In chronological order, here are the books that I loved the most in 2009:
The Stories of John Cheever
The Beautiful Struggle by Ta-Nehisi Coates
A Free Life by Ha Jin
American Wife by Curtis Sittenfeld
Lush Life by Richard Price
Nixonland: The Rise of a President and the Fracturing of America by Rick Perlstein
Netherland by Joseph O'Neill
The Other by David Guterson
Cathedral by Raymond Carver
The Power Broker: Robert Moses and the Fall of New York by Robert A. Caro
The Stories of Richard Bausch
The Years of Lyndon Johnson: The Path to Power by Robert A. Caro
Fine Just the Way It Is: Wyoming Stories 3 by Annie Proulx
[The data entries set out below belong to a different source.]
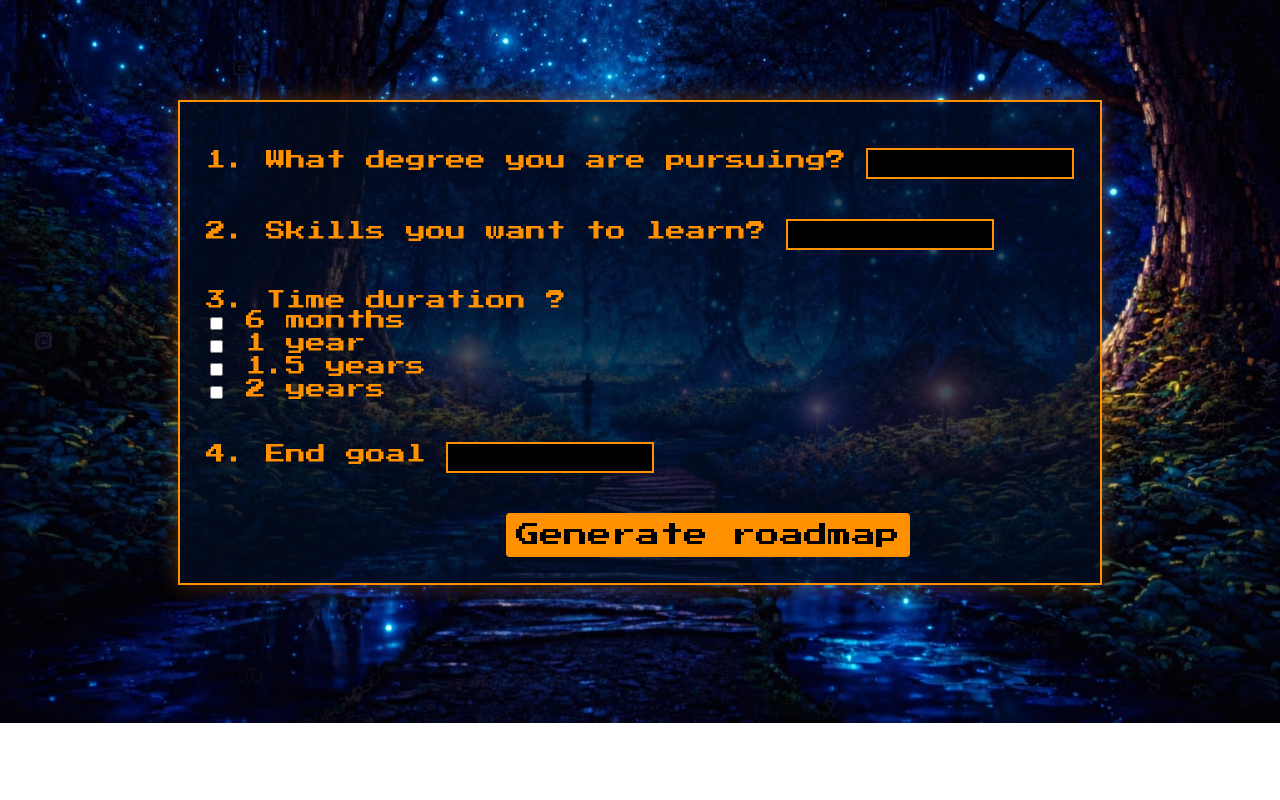
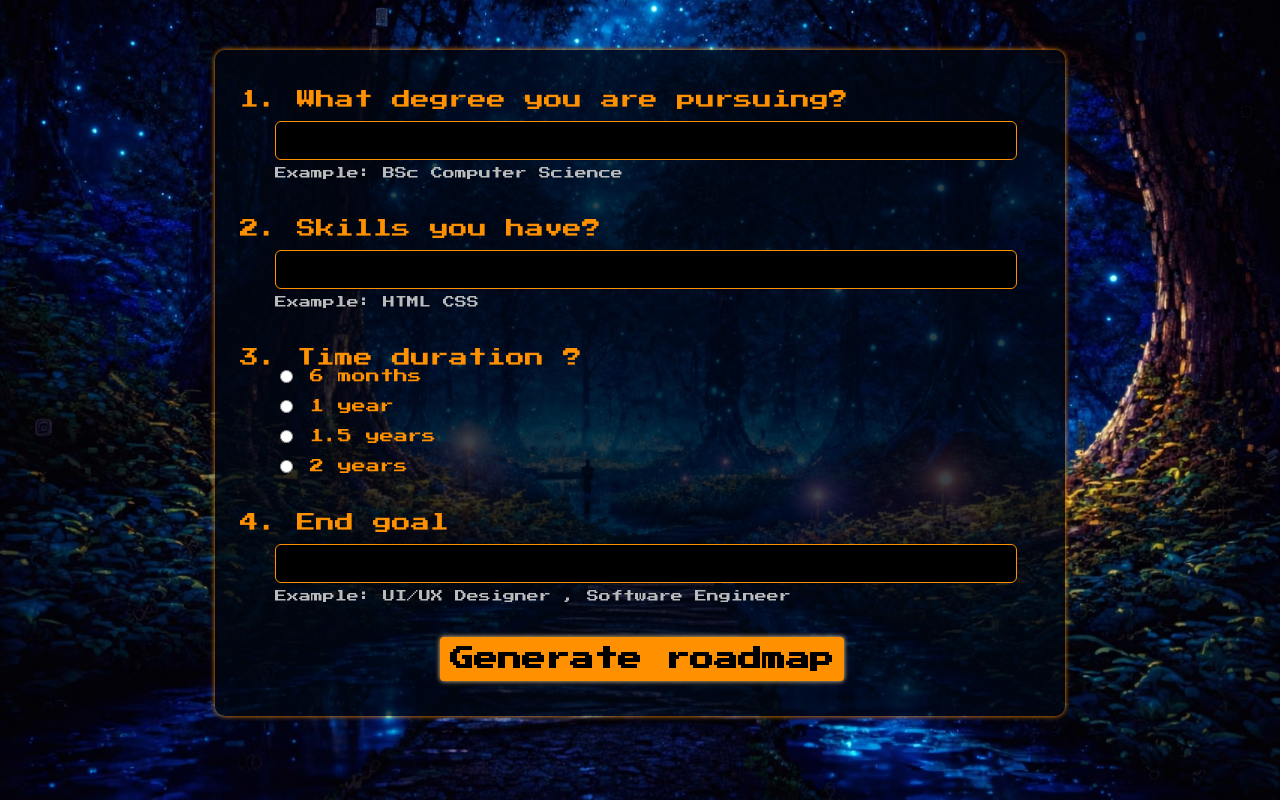
Before and after one commit to arohi06/skillpath_ai, a Django app: template skillpath_ai/templates/skill_form/form.html in a window 1280 px wide. Run offline with Django 5.2, Linux system fonts and the light colour scheme; the template is opened without the code that fills it, so the values that code supplies are empty.

Commit message:
form_change

```diff
--- a/skillpath_ai/static/css/form.css
+++ b/skillpath_ai/static/css/form.css
@@ -7,7 +7,7 @@ body {
   display: flex;
   justify-content: center;
   align-items: center;
-  margin-top: 100px;
+  margin: 50px 0 50px 0;
   font-family: "Press Start 2P", cursive;
 }
 
@@ -15,47 +15,83 @@ body {
 
 p {
   color: #ff9100;
-  font-size: 20px;
-  margin-bottom: 40px;
+  font-size: 19px;
+  margin: 40px 0 0 0;
 }
 
 
-.form {
-  background-color: rgba(2, 12, 33, 0.75);
-  padding: 26px;
-  border: 2px solid #ff9100;
-  box-shadow: 0 0 20px rgba(255, 145, 0, 0.3);
+.background {
+  background-color: rgba(1, 7, 18, 0.773);
+  padding: 0px 25px;
+  box-shadow: 0 0 5px #ff9100;
+  border-radius: 10px;
+  max-width: 800px;
 }
 
 
 
 button {
-  margin-left: 300px;
+  margin: 35px 0 35px 200px;
   background-color: #ff9100;
   color: black;
-  border: none;
   padding: 10px;
   border-radius: 4px;
   font-size: 24px;
+  font-weight: bold;
+  box-shadow: 0 0 5px rgb(247, 214, 152);
   font-family: "Press Start 2P", cursive;
+  border: none;
 }
 
 button:hover {
+  background: #ff9100;
   opacity: 0.7;
   cursor: pointer;
+  transform: scale(1.05);
 }
 
 
 
 .box {
+  position: relative;
+  width: 90%;
+  padding: 12px 10px;
+  margin-top: 12px;
+  margin-left: 35px;
+  margin-right: 15px;
   background: #000000;
-  border: 2px solid #ff9100;
+  outline: none;
+  border: 1px solid #ff9100;
   color: #ff9100;
-  height: 25px;
-  width: 200px;
+  border-radius: 6px;
   font-family: "Press Start 2P", cursive;
 }
 
-input[type="checkbox"] {
-  accent-color: #000000;
+input:focus {
+  box-shadow: 0 0 12px rgba(255,165,0,0.6);
+  border-color: rgb(247, 200, 9);
 }
+
+
+label{
+   color: #ff9100;
+   font-size: 14px;
+   cursor: pointer;
+   transition: 0.3s;
+   margin-left: 35px;
+}
+
+.check{
+  display: flex;
+  flex-direction: column;
+  gap: 14px;
+}
+.para3{
+    margin-bottom: 15px;
+}
+
+.hint {
+  color: #bbb;
+  font-size: 12px;
+  margin-left: 35px;
+}
--- a/skillpath_ai/templates/skill_form/form.html
+++ b/skillpath_ai/templates/skill_form/form.html
@@ -10,31 +10,50 @@
 </head>
 
 <body>
-  <div class="form">
+  <div class="background">
     <form method="post" action="{% url 'skill_form:form' %}">
       {% csrf_token %}
 
       <p>
         1. What degree you are pursuing?
         <input type="text" name="degree" class="box" required>
+        <small class="hint">Example: BSc Computer Science</small>
       </p>
 
       <p>
-        2. Skills you want to learn?
+        2. Skills you have?
         <input type="text" name="skills" class="box" required>
+        <small class="hint">Example: HTML CSS</small>
       </p>
 
       <p>
-        3. Time duration ? <br>
-        <input type="checkbox" name="time_available" value="6 months"> 6 months<br>
-        <input type="checkbox" name="time_available" value="1 year"> 1 year<br>
-        <input type="checkbox" name="time_available" value="1.5 years"> 1.5 years<br>
-        <input type="checkbox" name="time_available" value="2 years"> 2 years<br>
+        3. Time duration ?
+        <div class="check">
+         <label>
+           <input type="radio" name="duration" value="6">
+           6 months
+         </label>
+
+         <label>
+           <input type="radio" name="duration" value="12">
+           1 year
+         </label>
+
+         <label>
+           <input type="radio" name="duration" value="24">
+            1.5 years
+         </label>
+         <label>
+           <input type="radio" name="duration" value="24">
+            2 years
+         </label>
+       </div>
       </p>
 
       <p>
         4. End goal
         <input type="text" name="end_goal" class="box" required>
+        <small class="hint">Example: UI/UX Designer , Software Engineer</small>
       </p>
 
       <button type="submit">
```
I didn't read as many books this year as usual, but in my defense there are some real door-stoppers on this list. I continued my exploration of the short story, starting with the master, John Cheever, and continuing through my second Carver collection (even better than What We Talk About When We Talk About Love) and read the stories of Richard Bausch. Discovering Bausch's work was a revelation; his writing is a synthesis of the writers who came before with a modern, literally Virginian sensibility that immediately felt familiar yet utterly new. I loved his stories passionately and they almost felt within my reach. The idea that my friend John actually studied short fiction under him is boggling.
Besides short stories, this was the year I discovered Robert A. Caro. The Power Broker is one of the best books I've ever read. It changed the way I look at New York, at government, at urban planning, at the use of power. More than once I have found myself in a sticky political situation at work and asked myself, what would Robert Moses do? It made me think about ambition and happiness and the tensions between the two. I also started reading Caro's unfinished four-volume biography of LBJ. Johnson, like Moses, was a real bastard, so it makes for fascinating reading. I am excited to continue the LBJ saga (he's not even a senator yet and I've read 700 pages about the man) in the new year.
I think my favorite novel of the year was David Guterson's The Other. Beautifully written and artfully structured. I wrapped up the year with a volume of Annie Proulx stories, including a stunning piece originally from The New Yorker, "Tits-Up In A Ditch." The book also included "Them Old Cowboy Songs" and "Testimony of the Donkey," which were nearly as good. Now I'm devouring Stephen King's Under the Dome, which I requested for Christmas, and I'm loving it.
Looking ahead to 2010, I want to continue my trek through the life of LBJ, courtesy of Robert Caro, and I might tackle Moby Dick, too. I can't wait for Blake Bailey's Cheever biography to come out in paperback in mid-March. And then, of course, the baby arrives, and my reading life will change too -- I'm trying to do consume as much as I can before my attention is redirected.